Jackson said the position is not worth the cost, especially since Vose and his deputy have been handling the duties for years.

“It’s going to skew the budget,” Jackson said after the meeting. “This is a pretty simple way to save taxpayer money. I just don’t understand it. I really don’t.”

During the meeting, Praught laid out a plan that called for trying the stipend idea temporarily. In Praught’s proposal, Vose and his deputy would provide weekly reports to the Water Board but would remain city employees.

“Let’s do it for a year and see how it works out and how we all work together,” Praught said. “It doesn’t have to be a permanent thing.”

Capparello said the Water Board would consider a written proposal, which was not presented Monday. But such a process could delay the city’s progress toward passing a budget.

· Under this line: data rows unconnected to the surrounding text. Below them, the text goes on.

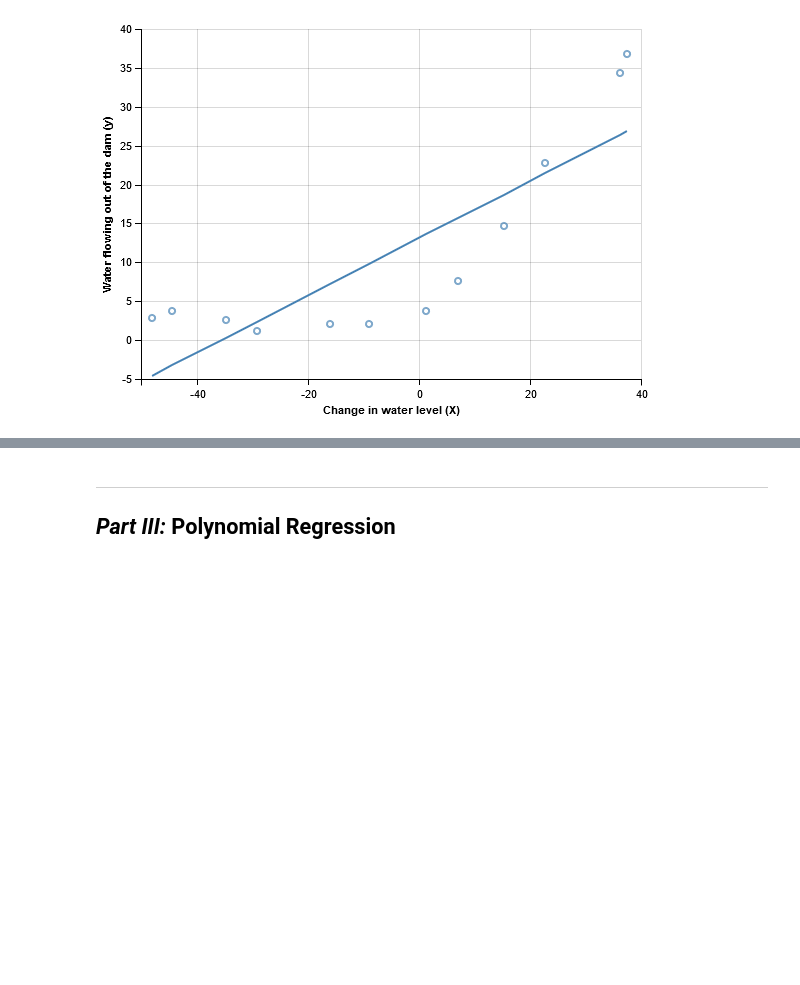
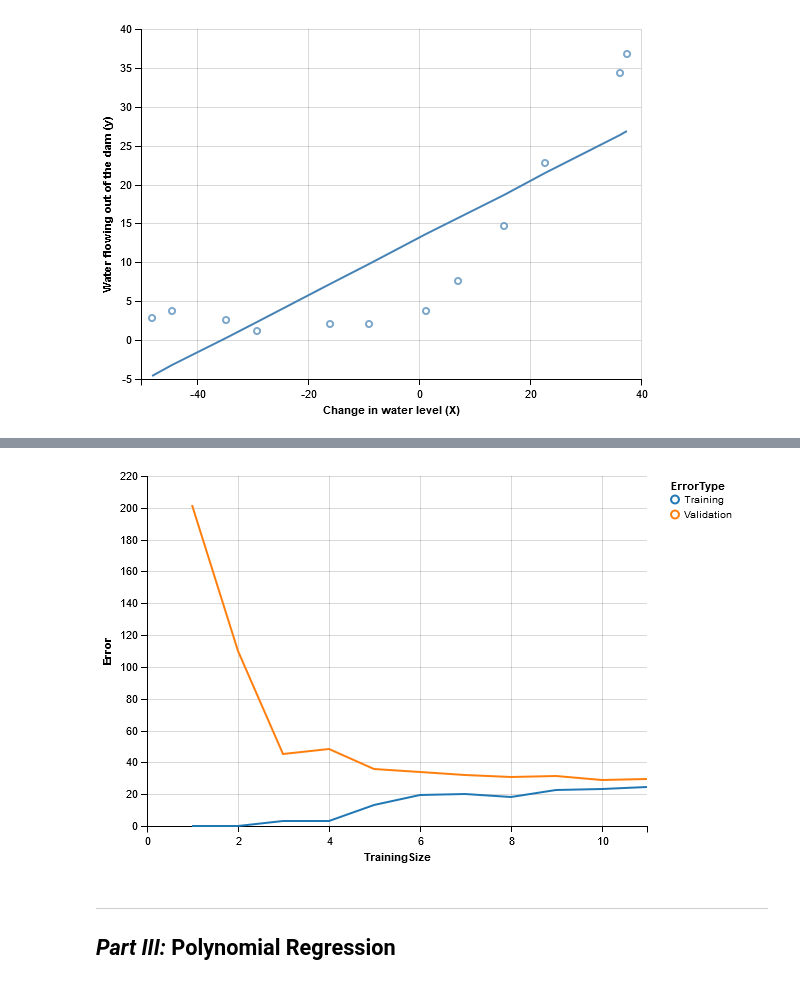
Before and after one commit to JeffMacaluso/Misc, a Jupyter notebook: MachineLearningMOOC/Ex5 Python - Regularized Linear Regression and Bias vs. Variance.ipynb, the cells around one changed output, grey strips where cells are left out. Saved outputs shown, nothing was run; the diff lists cells and outputs as text; code cells hidden in the pictures; blank space fills up the shorter version.

```diff
--- a/MachineLearningMOOC/Ex5 Python - Regularized Linear Regression and Bias vs. Variance.ipynb
+++ b/MachineLearningMOOC/Ex5 Python - Regularized Linear Regression and Bias vs. Variance.ipynb
@@ -102,11 +107,20 @@ array([[ -15.30301567],
 # %% [markdown]
 ### Fitting linear regression
 # %%
-# Find values of theta that minimize the cost function
-optimalTheta = optimize.fmin(func=cost_function,  # Function to minimize
-                             x0=initialTheta,  # Initial guess
-                             args=(X, y, 0),  # Additional Arguments
-                             maxiter=4000)
+def fit_model(thetas, X, y, C=0.0):
+    """
+    Helper function for optimizing the thetas for the regularized
+    linear regression model
+    """
+    # Finding values of theta that minimize the cost function
+    fitted = optimize.fmin(func=cost_function,  # Function to minimize
+                           x0=thetas,  # Initial guess
+                           args=(X, y, C),  # Additional Arguments
+                           maxiter=4000,
+                           disp=False)  # Removes # iterations performed
+    return fitted
 
+
+optimalTheta = fit_model(initialTheta, X, y)
 optimalTheta
 # %% [output]
@@ -145,0 +172,49 @@ chart.display()
+# %%
+def plot_learning_curve(Xtrain, ytrain, Xval, yval, C=0.0):
+    """
+    Plots the learning curve of the regularized logistic regression
+    """
+    m = ytrain.size
+
+    # Creating empty lists to add the error to
+    trainingError = []
+    validationError = []
+
+    # Looping through training sizes to calculate our errors
+    for i in range(1, m):
+
+        # Optimizing theta with the given training size
+        thetas = fit_model(np.zeros(2), Xtrain[:i], ytrain[:i], C)
+
+        # Calculating the training error
+        trainingError.append(cost_function(thetas, Xtrain[:i], ytrain[:i],
+                                           0))  # Excluding reg parameter
+
+        # Calculating the validation error
+        validationError.append(cost_function(thetas, Xval, yval,
+                                             0))  # Excluding reg parameter
+
+    # Storing the training error in a data frame
+    results = pd.DataFrame(trainingError, columns=['Error'])
+    results['ErrorType'] = 'Training'
+    results['TrainingSize'] = range(1, m)
+
+    # Storing the validation error in a data frame
+    validation = pd.DataFrame(validationError, columns=['Error'])
+    validation['ErrorType'] = 'Validation'
+    validation['TrainingSize'] = range(1, m)
+
+    # Joining the two into one data frame
+    results = results.append(validation, ignore_index=True)
+
+    # Plotting the data
+    learning_curve = altair.Chart(results).mark_line().encode(
+        x='TrainingSize:Q',
+        y='Error:Q',
+        color='ErrorType:N')
+
+    return learning_curve
+
+
+plot_learning_curve(X, y, Xval, yval)
+# %% [output]
@@ -146,3 +222,4 @@ chart.display()
+[figure, added]
 # %% [markdown]
 ---
 
```
Also changed, not shown: parts of 8 cells of this notebook.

It’s likely that a special session to allow for public comment will now have to be scheduled if the city hopes to pass a budget on time, Jackson said.

John Swierzowski, a former Water Board president, spoke in support of the full-time position, arguing that having someone in the role, rather than tasking already busy city employees with its duties, will be cost saving.

“I think you’ll get a tremendous amount of bang for your buck,” he said. “You’ll have a professional person in here doing the job that needs to be done for the community.”

The city and the Water Board have a contentious history that includes legal battles and fights over control over the Water Board’s finances.

Praught called for unity.

“It’d be great if the two sides could work out an agreement,” she said.

The next Common Council meeting is slated for Monday, Nov. 15 at 6 p.m.

Andrew Waite can be reached at [email protected] or 518-417-9338. Follow him on Twitter @UpstateWaite. 

Ensure access to everything we do, today and every day, check out

By Andrew Waite

Leave a Reply